Wednesday, July 17, 2013

What Your Research Won't Tell You

Grab this related post Widget!
A lot of my writing these days is devoted to articles for International Living. For those of you interested in the possibility of living abroad I encourage you to sign up for daily Postcards delivered free to your email inbox. To do so just go to to do so.

I think you'll enjoy this one I wrote that was just published today:


Much has been written in International Living by me and others about the tangible benefits of living in Cuenca, Ecuador—the low cost of living, the temperate climate, the lovely colonial architecture, excellent medical care, and cultural amenities plus modern conveniences.

So perhaps you already know that on a budget of around $1,800 per month, my wife Cynthia and I live in a beautiful two-story penthouse apartment with expansive views of the city.

Or that we may spontaneously decide to catch a $2 taxi to enjoy a free symphony performance, then stroll home in the cool evening air.

Maybe you’ve read how I can call any of our doctors on their personal cell phones to make a $25 appointment to see them today—no waiting around.

Or that a healthier lifestyle is easy to have here with fresh, inexpensive produce readily available at markets throughout the city and good, filling lunches abounding from as little as $2.

They’re all wonderful aspects of living in Cuenca, for sure. But there are some other intangible, but equally compelling, aspects of life in this beautiful city that your research won’t turn up—things that reveal themselves slowly as you adjust to a new culture and settle in to your adventure abroad.

If you’re leaving behind a hectic lifestyle filled with the constant pressure of appointments and deadlines…one where you’re always in a hurry to finish what’s in front of you so you can hurriedly move on to the “next thing”…the pace of life here will surprise you.

When you arrive, things are still stressful…for a short time at least. After all, you’re in a new city in a foreign country where the locals speak a different language. You need to learn your way around…apply for a visa…form relationships.

But after clearing those initial hurdles, it begins to feel like a heavy weight has been lifted from your shoulders. You can breathe again—you can finally relax. You can’t remember when (or if) you have ever experienced such peace.

And you can get back to what’s really important. In my previous life I never gave myself permission for much of a social life because I had neither the time nor the energy. But in Cuenca, I have made so many wonderful friendships in the last three years that I feel like I have a “second family” here. I’m blessed to associate these days with folks with whom I share common interests and that I truly care about.

It’s all because I now have the time to move past cocktail party patter like, “So what do you do?” …and really get to know people over leisurely two-hour lunches and casual get-togethers.

But the biggest surprise of living in Cuenca has been the discovery of the basic goodness of the Ecuadorians. Our hosts are kind, humble, and generous. Smiling taxi drivers help unload groceries from their trunk. The lady at the dry cleaners waves every time I walk past. Merchants patiently listen and try to understand as you mangle the language.

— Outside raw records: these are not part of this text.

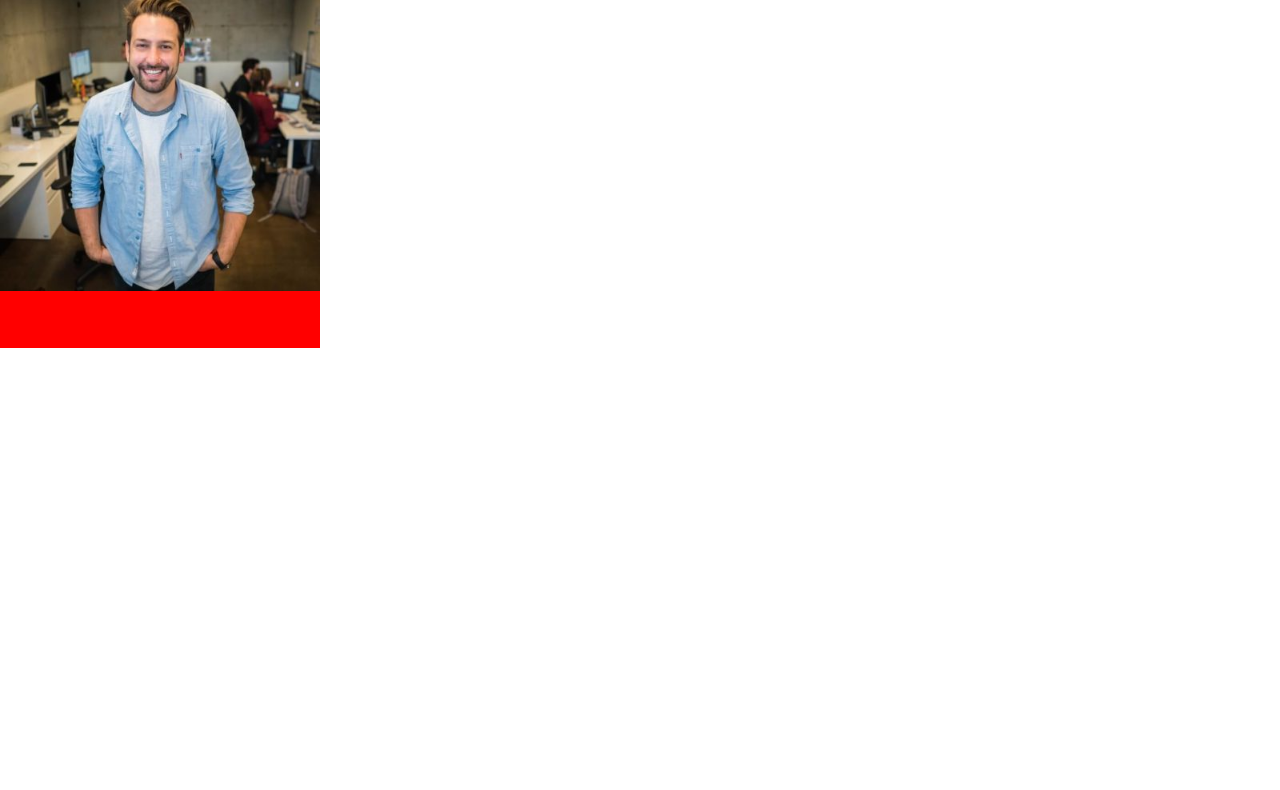
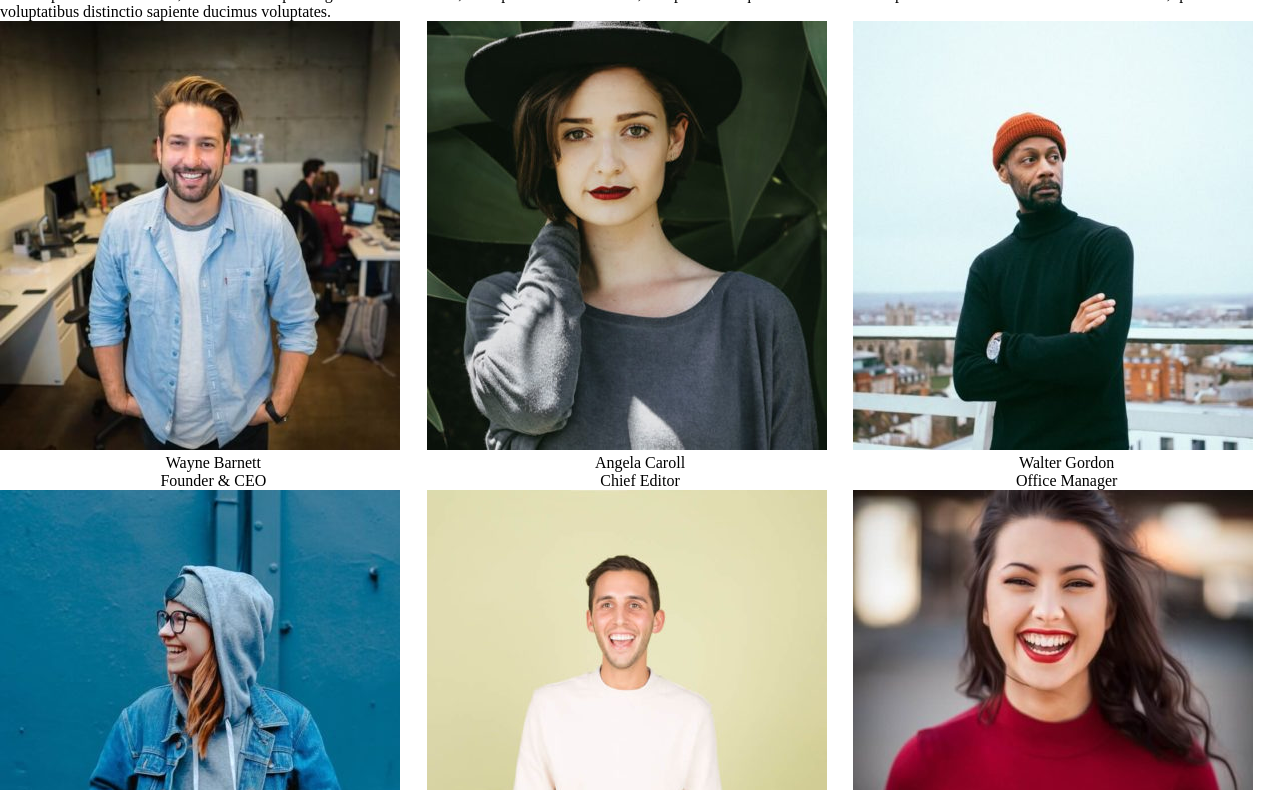
Before and after one commit to hroque01/js-our-team, a plain HTML site: page index.html in a window 1280 px wide. Shown: the part 52-842 px from the top of the page. Before the commit the page ends 800 px from the top, so only its background shows below. Drawn offline with Linux system fonts and the light colour scheme.

Commit message:
Bonus 1 & Bonus 2

```diff
--- a/index.html
+++ b/index.html
@@ -8,10 +8,16 @@
     <title>Our Team</title>
 </head>
 <body>
+    <h1>OUR TEAM</h1>
+    <p>Lorem ipsum dolor sit amet, consectetur adipisicing elit. Odit doloribus, error provident laboriosam, voluptatibus eaque ullam nisi beatae reprehenderit aut laudantium sed? Molestiae, ipsum maiores voluptatibus distinctio sapiente ducimus voluptates.</p>
     <div class="container">
-        <div class="card">
-            <img src="img/wayne-barnett-founder-ceo.jpg" alt="">
-        </div>
+        <!-- <div class="card">
+            <img src="" alt="">
+            <div id="persona">
+                <div></div>
+                <div></div>
+            </div>
+        </div> -->
     </div>
     <script src="main.js"></script>
 </body>
--- a/main.js
+++ b/main.js
@@ -16,43 +16,64 @@
 const personale = [
     {
         "nome" : 'Wayne Barnett',
-        "Ruolo" : 'Founder & CEO'
+        "Ruolo" : 'Founder & CEO',
+        "foto" : "img/wayne-barnett-founder-ceo.jpg"
     },
 
     {
         "nome" : 'Angela Caroll',
-        "Ruolo" : 'Chief Editor'
+        "Ruolo" : 'Chief Editor',
+        "foto" : "img/angela-caroll-chief-editor.jpg"
     },
 
     {
         "nome" : 'Walter Gordon',
-        "Ruolo" : 'Office Manager'
+        "Ruolo" : 'Office Manager',
+        "foto" : "img/walter-gordon-office-manager.jpg"
     },
 
     {
         "nome" : 'Angela Lopez',
-        "Ruolo" : 'Social Media Manager'
+        "Ruolo" : 'Social Media Manager',
+        "foto" : "img/angela-lopez-social-media-manager.jpg"
     },
 
     {
         "nome" : 'Scott Estrada',
-        "Ruolo" : 'Developer'
+        "Ruolo" : 'Developer',
+        "foto" : "img/scott-estrada-developer.jpg"
     },
 
     {
         "nome" : 'Barbara Ramos',
-        "Ruolo" : 'Graphic Designer'
+        "Ruolo" : 'Graphic Designer',
+        "foto" : "img/barbara-ramos-graphic-designer.jpg"
     }
+]
+// document.querySelector(".card").innerHTML = JSON.stringify(personale, null, 4)
 
-]
+cards();
+
+function cards () {
+
+    for (let i = 0; i < personale.length; i++) {
 
 
+        // BONUS 1:
+        // Trasformare la stringa foto in una immagine effettiva
+        let newCard = `
+        <div class="card">
+            <img src="${personale[i].foto}" alt="">
+            <div id="persona">
+                <div>${personale[i].nome}</div>
+                <div>${personale[i].Ruolo}</div>
+            </div>
+        </div>
+        `
 
-// MILESTONE 1:
-// Stampare su console, per ogni membro del team, le informazioni di nome, ruolo e la stringa della foto
-// MILESTONE 2:
-// Stampare le stesse informazioni su DOM sottoforma di stringhe
-// BONUS 1:
-// Trasformare la stringa foto in una immagine effettiva
-// BONUS 2:
-// Organizzare i singoli membri in card/schede
+        // BONUS 2:
+        // Organizzare i singoli membri in card/schede
+        const container=document.querySelector(".container").innerHTML += newCard
+
+    }
+}
--- a/style.css
+++ b/style.css
@@ -5,17 +5,18 @@
 }
 
 .container {
+    display: flex;
+    flex-wrap: wrap;
     margin: 0 auto;
 }
 
 .card {
-    /* debug */
-    min-height: 400px;
-    width: 320px;
-    background-color: red;
+    width: calc(100% / 3);
 }
 
-img {
-    height: 100%;
-    width: 100%;
+#persona {
+    display: flex;
+    justify-content: center;
+    flex-direction: column;
+    align-items: center;
 }
```
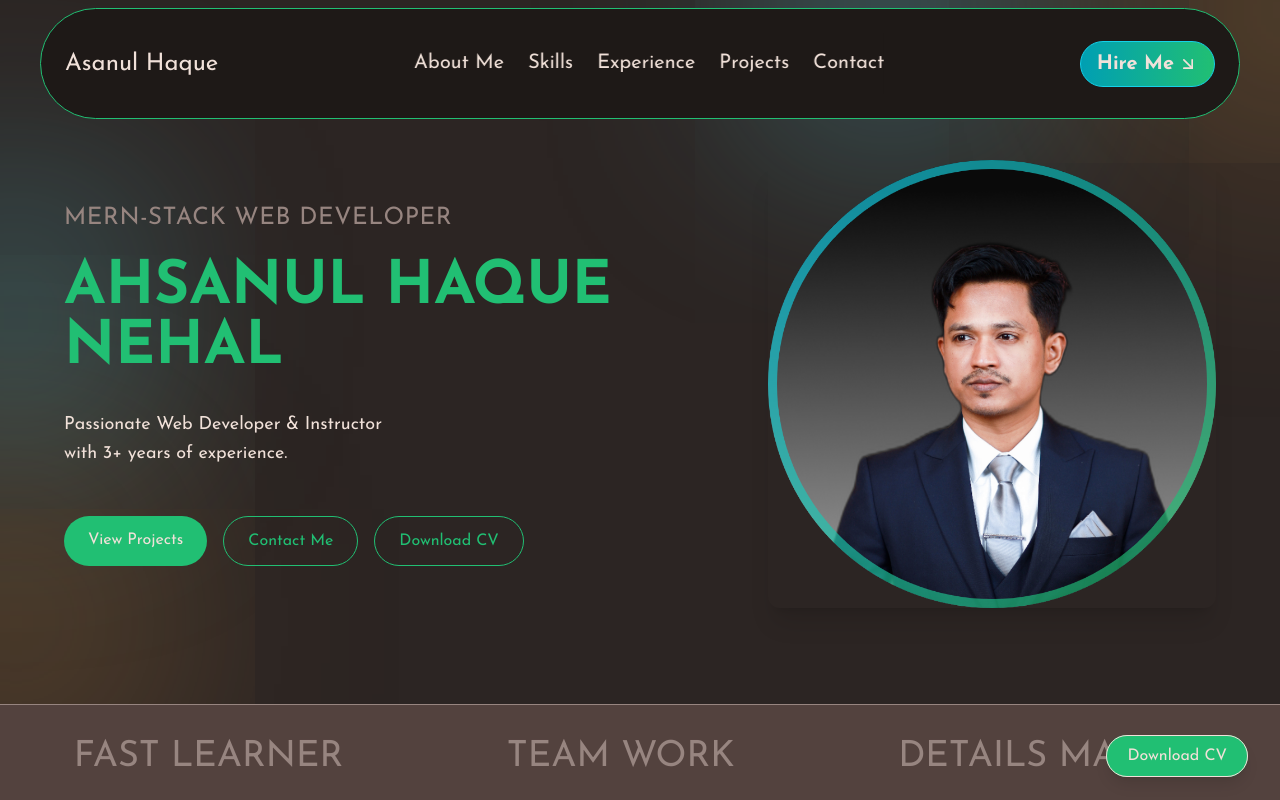
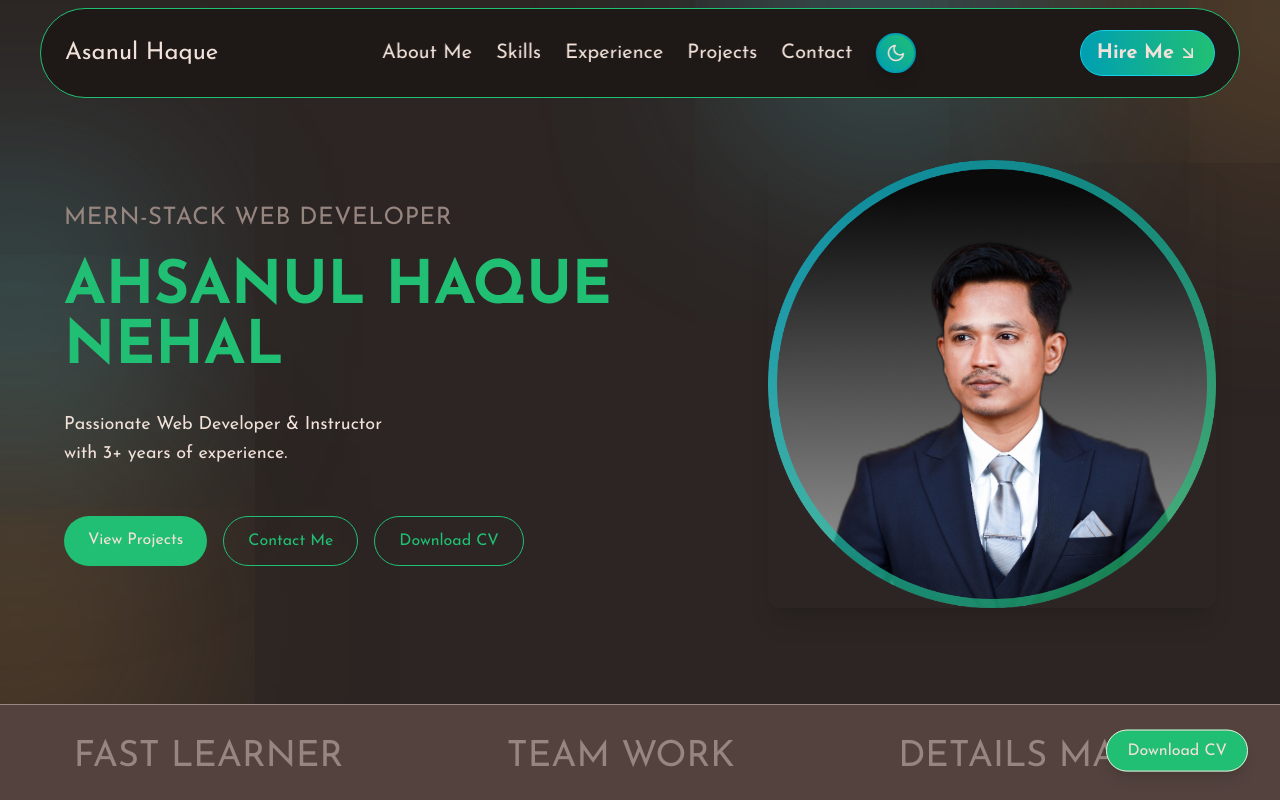
Before and after one commit to nehal7472/personal-portfolio-nehal, a React (Vite) app: page / in a window 1280 px wide. Shown: the top 800 px of the page. Built offline with nearby package versions, Linux system fonts and the light colour scheme.

Commit message:
add a dark toggle button

```diff
--- a/src/components/modal/Modal.jsx
+++ b/src/components/modal/Modal.jsx
@@ -2,12 +2,12 @@ import Resume from "../../assets/resume.pdf";
 
 function Modal() {
   return (
-    <div className="fixed bottom-8 right-8 z-50">
+    <div className="fixed bottom-8 right-8 z-50 animate-bounce">
       <div className="group relative">
         <a
           href={Resume}
           download="Ahsanul_Haque_Resume.pdf"
-          className="px-5 py-3 bg-[#21BF73] dark:bg-gray-800 border border-orange-500 text-orange-500 rounded-full shadow-lg hover:bg-orange-500 hover:text-white transition-all duration-300"
+          className="px-5 py-3 bg-[#21BF73] dark:bg-gray-800 border border-orange-500 text-orange-500 rounded-full shadow-lg hover:bg-orange-500 hover:text-white transition-all duration-300 hover:scale-105"
         >
           Download CV
         </a>
--- /dev/null
+++ b/src/components/navbar/NavLightDark.jsx
@@ -0,0 +1,37 @@
+import { useState, useEffect } from "react";
+import { FiMoon, FiSun } from "react-icons/fi";
+
+const NavLightDark = () => {
+  const [theme, setTheme] = useState("light");
+
+  const toggleTheme = () => {
+    setTheme((prev) => (prev === "light" ? "dark" : "light"));
+  };
+
+  useEffect(() => {
+    document.documentElement.classList.toggle("dark", theme === "dark");
+  }, [theme]);
+
+  return (
+    <li>
+      <button
+        onClick={toggleTheme}
+        className="p-2 rounded-full border-2 border-darkCyan
+                   bg-gradient-to-tr from-darkCyan to-orange
+                   hover:from-orange hover:to-darkCyan
+                   text-white shadow-lg transition-all duration-500
+                   ease-in-out transform hover:scale-110 hover:shadow-xl
+                   flex items-center justify-center group"
+        title={`Switch to ${theme === "light" ? "dark" : "light"} mode`}
+      >
+        {theme === "light" ? (
+          <FiMoon className="text-white text-xl transition-transform duration-500 group-hover:rotate-[20deg]" />
+        ) : (
+          <FiSun className="text-white text-xl transition-transform duration-500 group-hover:rotate-[90deg] scale-110" />
+        )}
+      </button>
+    </li>
+  );
+};
+
+export default NavLightDark;
--- a/src/components/navbar/NavbarLinks.jsx
+++ b/src/components/navbar/NavbarLinks.jsx
@@ -1,4 +1,5 @@
 import { Link } from "react-scroll";
+import NavLightDark from "./NavLightDark";
 
 const links = [
   { link: "About Me", section: "about" },
@@ -10,7 +11,7 @@ const links = [
 
 const NavbarLinks = () => {
   return (
-    <ul className="flex lg:flex-row sm:flex-col gap-6 text-white font-body lg:relative sm:absolute sm:top-[120%] text-center left-[50%] -translate-x-[50%] lg:text-md sm:text-xl sm:bg-cyan/30 backdrop-blur-lg lg:bg-black sm:w-full py-4">
+    <ul className="flex lg:flex-row sm:flex-col gap-6 text-white font-body lg:relative sm:absolute sm:top-[120%] text-center left-[50%] -translate-x-[50%] lg:text-md sm:text-xl sm:bg-cyan/30 backdrop-blur-lg lg:bg-black sm:w-full py-4 items-center">
       {links.map((link, index) => {
         return (
           <li key={index} className="group">
@@ -28,6 +29,7 @@ const NavbarLinks = () => {
           </li>
         );
       })}
+      <NavLightDark />
     </ul>
   );
 };
--- a/src/components/navbar/NavbarMain.jsx
+++ b/src/components/navbar/NavbarMain.jsx
@@ -8,14 +8,14 @@ const NavbarMain = () => {
   const menuOpen = useSelector((state) => state.menu.menuOpen);
   return (
     <nav className="max-w-[1300px] mx-auto w-full  px-4 fixed left-[50%] -translate-x-[50%] z-20 flex gap-4 mt-2">
-      <div className="flex justify-between w-full max-w-[1200px] mx-auto  bg-black items-center p-6 rounded-r-full rounded-l-full border-orange border-[0.5px] ">
+      <div className="flex justify-between w-full max-w-[1200px] mx-auto  bg-black items-center px-6 py-2 rounded-r-full rounded-l-full border-orange border-[0.5px] ">
         <NavbarLogo />
         <div className={`${menuOpen ? "sm:block" : "sm:hidden"} lg:block`}>
           <NavbarLinks />
         </div>
         <NavbarBtn />
       </div>
-      <div className="flex lg:hidden sm:block p-6 bg-black items-center justify-center rounded-full  border-orange border-[0.5px] ">
+      <div className="flex lg:hidden sm:block p-4 bg-black items-center justify-center rounded-full  border-orange border-[0.5px] ">
         <NavbarToggler />
       </div>
     </nav>
--- a/src/components/navbar/NavbarToggler.jsx
+++ b/src/components/navbar/NavbarToggler.jsx
@@ -10,7 +10,7 @@ const NavbarToggler = () => {
   };
   return (
     <button
-      className="text-2xl p-3 border border-orange rounded-full"
+      className="text-2xl p-2 border border-orange rounded-full"
       onClick={setToggleMenu}
     >
       <GiHamburgerMenu />
--- a/tailwind.config.js
+++ b/tailwind.config.js
@@ -1,6 +1,7 @@
 /** @type {import('tailwindcss').Config} */
 export default {
   content: ["./index.html", "./src/**/*.{js,ts,jsx,tsx}"],
+  darkMode: "class", // Enable dark mode
   theme: {
     screens: {
       sm: "350px",
```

So yes, the tangible benefits of living here are great…but it’s the intangibles that really make the difference.

Stress is no longer a part of your vocabulary. You have time to do what you want to do…when you want to do it. Deep relationships are an integral part of your life instead of an afterthought. And you find yourself immersed in a culture that readily supports your new, easier lifestyle.

1 comment:

Trinetti said...

Thanks for sharing, Edd! Saw this on as well.

I'm currently in Cuenca, doing research and traveling around country for a forthcoming storybook about Ecuador. One thing we're most interested in is the retiree/expat community here...was wondering if you were in Cuenca now and was interested in meeting up for a coffee/drink to be interviewed for the book? My email is Thanks in advance!